──────── PROVIDED RECORDS ────────

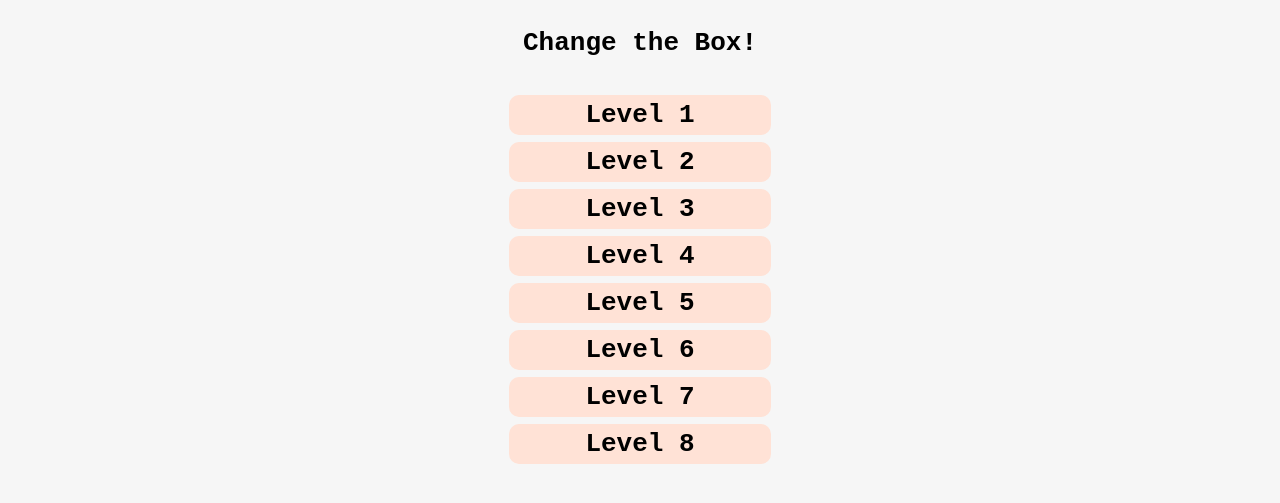
Repository: ErikKrak/LightBox
Page: index.html
An editor plug-in stored every save of this project. The page is shown before and after the next save, followed by the edit.
The browser window is 1280 px wide. The pictures show the whole page.
After loading, the first visible `#start_button` was clicked once.

Above is the page before, as saved 2020-07-25 23:12:11.

After the next save:
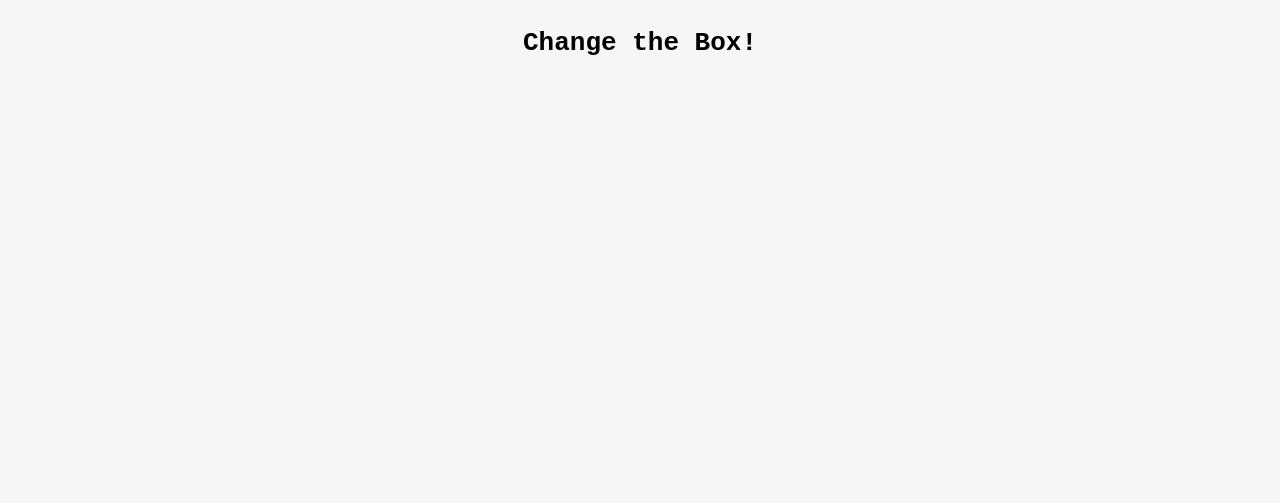
Console error: TypeError: Cannot set properties of undefined (setting 'text')
Saved 20 s later.
--- a/code/js/game.js
+++ b/code/js/game.js
@@ -7,7 +7,7 @@
     }
 
     //TODO: automatisiert Zahl hochzählen und eintragen
-    newButton(level1_button = "level1_button", level1_text = "Level 1", "level", this.text = level1_text);
+    newButton(level1_button = "level1_button", level1_text = "Level 1", "level", this.button.text = level1_text);
     document.getElementById(level1_button).addEventListener("mousedown", function () {
         buttons();
         Init(levels.lvl1);

After the save that followed:
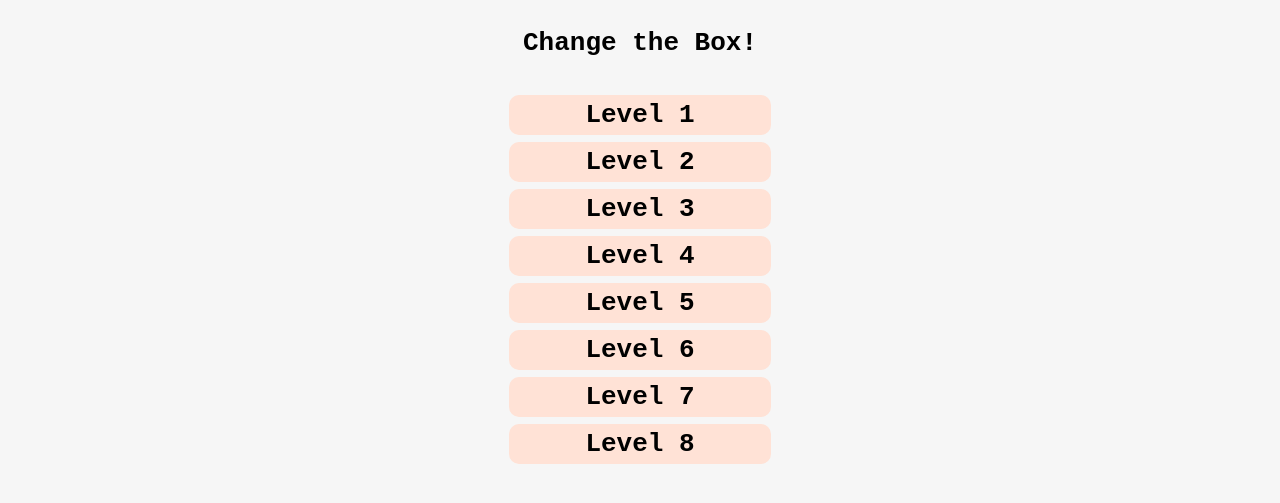
The error is gone.
Saved 12 s later.
--- a/code/js/game.js
+++ b/code/js/game.js
@@ -7,7 +7,7 @@
     }
 
     //TODO: automatisiert Zahl hochzählen und eintragen
-    newButton(level1_button = "level1_button", level1_text = "Level 1", "level", this.button.text = level1_text);
+    newButton(level1_button = "level1_button", level1_text = "Level 1", "level", this.text = level1_text);
     document.getElementById(level1_button).addEventListener("mousedown", function () {
         buttons();
         Init(levels.lvl1);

────────

# [EXERCISE INSTRUCTIONS]
Without the pictures, copy the material exactly as given.

# [ANSWER TO THIS EXERCISE]
Repository: ErikKrak/LightBox
Page: index.html
An editor plug-in stored every save of this project. The page is shown before and after the next save, followed by the edit.
The browser window is 1280 px wide. The pictures show the whole page.
After loading, the first visible `#start_button` was clicked once.

Above is the page before, as saved 2020-07-25 23:12:11.

After the next save:
Console error: TypeError: Cannot set properties of undefined (setting 'text')
Saved 20 s later.
--- a/code/js/game.js
+++ b/code/js/game.js
@@ -7,7 +7,7 @@
     }
 
     //TODO: automatisiert Zahl hochzählen und eintragen
-    newButton(level1_button = "level1_button", level1_text = "Level 1", "level", this.text = level1_text);
+    newButton(level1_button = "level1_button", level1_text = "Level 1", "level", this.button.text = level1_text);
     document.getElementById(level1_button).addEventListener("mousedown", function () {
         buttons();
         Init(levels.lvl1);

After the save that followed:
The error is gone.
Saved 12 s later.
--- a/code/js/game.js
+++ b/code/js/game.js
@@ -7,7 +7,7 @@
     }
 
     //TODO: automatisiert Zahl hochzählen und eintragen
-    newButton(level1_button = "level1_button", level1_text = "Level 1", "level", this.button.text = level1_text);
+    newButton(level1_button = "level1_button", level1_text = "Level 1", "level", this.text = level1_text);
     document.getElementById(level1_button).addEventListener("mousedown", function () {
         buttons();
         Init(levels.lvl1);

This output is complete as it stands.